By: Jay DeFoore
Former New York Times reporter Judith Miller, who spent 85 days in jail last summer for refusing to reveal her source in the leaking of a CIA agent’s identity, was greeted warmly Sunday at a talk she gave to the American Friends of Hebrew University of Jerusalem in Palm Beach, Fla.
Miller and Times Op-Ed columnist David Brooks addressed the audience on the topic of “The Reporter’s Privilege Under Siege.”
Area newspapers, including the Sun-Sentinel, Palm Beach Post, and Palm Beach Daily News, all had accounts of the talk in today’s editions.
The Daily News assessment led with the charge, attributed to Miller, that “journalism is under attack by a government interested in tightly controlling information — and is being weakened by complacency in the profession.”

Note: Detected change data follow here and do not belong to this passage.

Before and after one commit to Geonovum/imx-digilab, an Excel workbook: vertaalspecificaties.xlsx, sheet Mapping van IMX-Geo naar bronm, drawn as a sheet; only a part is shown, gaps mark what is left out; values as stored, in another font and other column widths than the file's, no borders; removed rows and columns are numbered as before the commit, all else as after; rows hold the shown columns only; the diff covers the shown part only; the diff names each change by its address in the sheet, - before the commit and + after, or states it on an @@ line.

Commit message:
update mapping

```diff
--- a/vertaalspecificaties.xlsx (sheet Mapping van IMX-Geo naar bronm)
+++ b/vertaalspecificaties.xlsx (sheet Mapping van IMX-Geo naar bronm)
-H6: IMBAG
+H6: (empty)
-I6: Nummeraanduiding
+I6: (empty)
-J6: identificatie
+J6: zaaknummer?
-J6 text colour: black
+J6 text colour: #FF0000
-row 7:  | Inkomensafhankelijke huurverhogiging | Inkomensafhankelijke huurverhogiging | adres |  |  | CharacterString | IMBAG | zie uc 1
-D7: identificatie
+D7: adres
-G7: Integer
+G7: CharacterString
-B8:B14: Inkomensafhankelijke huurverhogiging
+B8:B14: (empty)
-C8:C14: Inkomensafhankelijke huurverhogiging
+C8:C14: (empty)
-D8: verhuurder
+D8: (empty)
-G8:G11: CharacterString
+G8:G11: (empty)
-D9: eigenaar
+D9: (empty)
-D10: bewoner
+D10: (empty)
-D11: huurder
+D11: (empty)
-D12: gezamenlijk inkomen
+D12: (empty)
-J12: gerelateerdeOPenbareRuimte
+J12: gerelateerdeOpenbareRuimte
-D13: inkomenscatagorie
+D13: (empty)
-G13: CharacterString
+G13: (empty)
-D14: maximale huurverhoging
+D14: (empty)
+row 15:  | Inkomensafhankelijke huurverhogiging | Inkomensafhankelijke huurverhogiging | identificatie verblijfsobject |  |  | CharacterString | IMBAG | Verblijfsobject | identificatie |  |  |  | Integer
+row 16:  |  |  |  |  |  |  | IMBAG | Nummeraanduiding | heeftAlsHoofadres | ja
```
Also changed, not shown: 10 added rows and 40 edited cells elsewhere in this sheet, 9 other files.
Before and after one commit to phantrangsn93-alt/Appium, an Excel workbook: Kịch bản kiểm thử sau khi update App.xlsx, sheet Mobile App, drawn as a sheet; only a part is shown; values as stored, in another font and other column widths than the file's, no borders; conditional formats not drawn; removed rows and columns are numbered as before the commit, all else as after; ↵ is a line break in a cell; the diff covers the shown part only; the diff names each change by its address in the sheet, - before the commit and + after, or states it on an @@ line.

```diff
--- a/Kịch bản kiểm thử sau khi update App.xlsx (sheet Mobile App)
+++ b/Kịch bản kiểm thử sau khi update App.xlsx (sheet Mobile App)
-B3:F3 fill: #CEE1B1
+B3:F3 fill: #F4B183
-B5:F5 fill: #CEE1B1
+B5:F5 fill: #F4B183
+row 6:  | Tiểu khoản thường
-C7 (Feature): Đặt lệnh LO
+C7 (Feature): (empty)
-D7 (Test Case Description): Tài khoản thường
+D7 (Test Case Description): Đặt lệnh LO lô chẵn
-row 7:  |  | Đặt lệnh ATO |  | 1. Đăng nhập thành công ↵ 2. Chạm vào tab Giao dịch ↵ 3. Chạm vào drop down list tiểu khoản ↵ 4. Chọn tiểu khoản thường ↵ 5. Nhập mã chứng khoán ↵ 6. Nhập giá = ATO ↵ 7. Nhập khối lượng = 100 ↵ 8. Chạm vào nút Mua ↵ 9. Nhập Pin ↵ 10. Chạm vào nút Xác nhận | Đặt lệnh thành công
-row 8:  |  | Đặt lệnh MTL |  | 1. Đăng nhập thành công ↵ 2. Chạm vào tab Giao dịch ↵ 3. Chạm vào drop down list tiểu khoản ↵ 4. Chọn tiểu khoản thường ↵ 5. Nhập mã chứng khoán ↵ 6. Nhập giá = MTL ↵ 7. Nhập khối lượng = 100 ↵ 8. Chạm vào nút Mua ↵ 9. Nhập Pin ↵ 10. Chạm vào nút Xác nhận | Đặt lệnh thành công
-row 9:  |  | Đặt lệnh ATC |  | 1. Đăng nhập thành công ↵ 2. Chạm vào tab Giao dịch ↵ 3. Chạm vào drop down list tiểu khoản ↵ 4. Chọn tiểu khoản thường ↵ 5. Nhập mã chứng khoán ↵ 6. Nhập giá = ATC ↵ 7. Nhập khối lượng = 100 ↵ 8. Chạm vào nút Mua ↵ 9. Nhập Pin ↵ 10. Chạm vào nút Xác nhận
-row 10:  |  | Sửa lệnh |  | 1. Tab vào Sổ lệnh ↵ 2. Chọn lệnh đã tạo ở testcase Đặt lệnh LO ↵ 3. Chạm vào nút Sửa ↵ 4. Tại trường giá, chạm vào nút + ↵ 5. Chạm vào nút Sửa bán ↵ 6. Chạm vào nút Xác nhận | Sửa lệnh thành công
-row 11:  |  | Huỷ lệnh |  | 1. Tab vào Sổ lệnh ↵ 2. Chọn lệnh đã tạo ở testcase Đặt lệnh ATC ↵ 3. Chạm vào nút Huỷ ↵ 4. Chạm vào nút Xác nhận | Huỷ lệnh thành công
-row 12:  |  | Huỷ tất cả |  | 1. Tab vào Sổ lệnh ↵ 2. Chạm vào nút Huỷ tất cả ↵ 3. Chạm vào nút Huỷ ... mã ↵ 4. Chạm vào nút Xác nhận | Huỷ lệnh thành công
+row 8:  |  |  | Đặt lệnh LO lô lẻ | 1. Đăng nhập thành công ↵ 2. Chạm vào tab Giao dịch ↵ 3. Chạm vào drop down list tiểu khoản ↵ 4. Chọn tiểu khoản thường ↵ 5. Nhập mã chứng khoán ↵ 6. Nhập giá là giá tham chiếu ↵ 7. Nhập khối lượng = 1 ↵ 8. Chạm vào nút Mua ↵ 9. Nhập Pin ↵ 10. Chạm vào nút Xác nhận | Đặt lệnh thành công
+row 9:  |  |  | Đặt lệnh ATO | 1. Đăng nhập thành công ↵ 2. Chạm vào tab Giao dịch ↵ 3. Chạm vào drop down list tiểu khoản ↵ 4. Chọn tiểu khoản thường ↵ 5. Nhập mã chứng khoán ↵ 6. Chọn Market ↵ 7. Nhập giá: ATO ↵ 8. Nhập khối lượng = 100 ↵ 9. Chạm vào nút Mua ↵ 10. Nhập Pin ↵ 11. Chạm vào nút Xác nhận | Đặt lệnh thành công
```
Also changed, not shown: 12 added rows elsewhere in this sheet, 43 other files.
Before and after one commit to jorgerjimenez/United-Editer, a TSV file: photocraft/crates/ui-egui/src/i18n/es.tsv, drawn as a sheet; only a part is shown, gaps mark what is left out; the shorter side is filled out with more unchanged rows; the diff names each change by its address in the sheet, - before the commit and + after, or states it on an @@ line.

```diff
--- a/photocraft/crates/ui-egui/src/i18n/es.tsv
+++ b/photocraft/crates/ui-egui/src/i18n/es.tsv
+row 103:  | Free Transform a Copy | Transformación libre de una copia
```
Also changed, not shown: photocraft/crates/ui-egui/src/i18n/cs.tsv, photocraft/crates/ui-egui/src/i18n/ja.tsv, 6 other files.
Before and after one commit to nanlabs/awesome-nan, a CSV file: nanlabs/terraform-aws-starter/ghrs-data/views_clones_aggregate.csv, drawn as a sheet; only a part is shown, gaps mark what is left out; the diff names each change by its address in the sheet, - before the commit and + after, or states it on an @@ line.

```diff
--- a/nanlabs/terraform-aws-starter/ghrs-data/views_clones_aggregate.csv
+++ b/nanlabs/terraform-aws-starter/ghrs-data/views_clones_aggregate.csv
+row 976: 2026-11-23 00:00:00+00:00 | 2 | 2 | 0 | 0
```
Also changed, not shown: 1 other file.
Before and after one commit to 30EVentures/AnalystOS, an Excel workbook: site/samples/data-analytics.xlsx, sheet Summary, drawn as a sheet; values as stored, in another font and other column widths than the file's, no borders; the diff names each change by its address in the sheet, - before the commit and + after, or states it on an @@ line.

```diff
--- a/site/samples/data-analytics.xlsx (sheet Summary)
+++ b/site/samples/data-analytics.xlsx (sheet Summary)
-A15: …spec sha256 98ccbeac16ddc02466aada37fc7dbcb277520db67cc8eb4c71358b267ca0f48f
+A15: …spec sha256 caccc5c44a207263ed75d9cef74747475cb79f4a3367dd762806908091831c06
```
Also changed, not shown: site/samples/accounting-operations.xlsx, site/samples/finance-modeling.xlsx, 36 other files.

Buttressing her call for a federal shield law for reporters, Miller said that, “there is a full-scale assault by the federal government now on journalists in order to get to people who disclose classified information without authorization. ? Unless you have people who disagree with government policy who work for the government come forward, we will be getting only the information that the government wants us to have,” Miller was quoted as saying in the Daily News. “That’s authorized news. That’s not a free and independent press.”
When talk turned to her pre-war reporting on WMD, which some argue helped win public support for the war in Iraq, Miller acknowledged that her stories were wrong but added, “journalists get things wrong every day.”
The Palm Beach Post reported Miller’s conviction that the press has not done a serious job of following up on those initial WMD stories. The paper indicates that Miller would like the media to seriously address why government intelligence was wrong and whether facts detrimental to the Bush administration’s case for war were omitted.
“It’s a lot easier to beat up on Judy Miller than go after that question,” the Post quoted her as saying.
Another detail Miller revealed was that the Times spent $1.7 million ? slightly higher than earlier media estimates — on legal bills to defend her against testifying in front of the CIA leak investigation headed by Special Prosecutor Patrick Fitzgerald. Miller eventually testified in the case, a decision that led not only to the eventual criminal indictments against former Dick Cheney aide Scooter Libby, but also to Miller’s departure from the newspaper she called home for nearly three decades.
As for Brooks’ part in the talks, the three papers all quote his analysis on how and why journalism has run afoul of the masses.
The Sun-Sentinel said Brooks diagnosed the media’s problems as stemming from the “highly affluent, highly educated cultural ghetto” it operates in that has alienated it from large segments of the population.
Indicating perhaps the art of journalism rather than the science, the three papers all had slightly different versions of Brooks’ critical quote. But all three managed to get across Brooks’ point that we’re living in a customer-oriented news environment where readers can pick and choose outlets that parrot their views and values.
Palm Beach Daily News: “People want reality that tells them how right they are all the time.”
Palm Beach Post: “Increasingly, people choose the outlets that give them the reality that they want.”
Sun-Sentinel: “People want a reality that tells them they’re right all of the time.”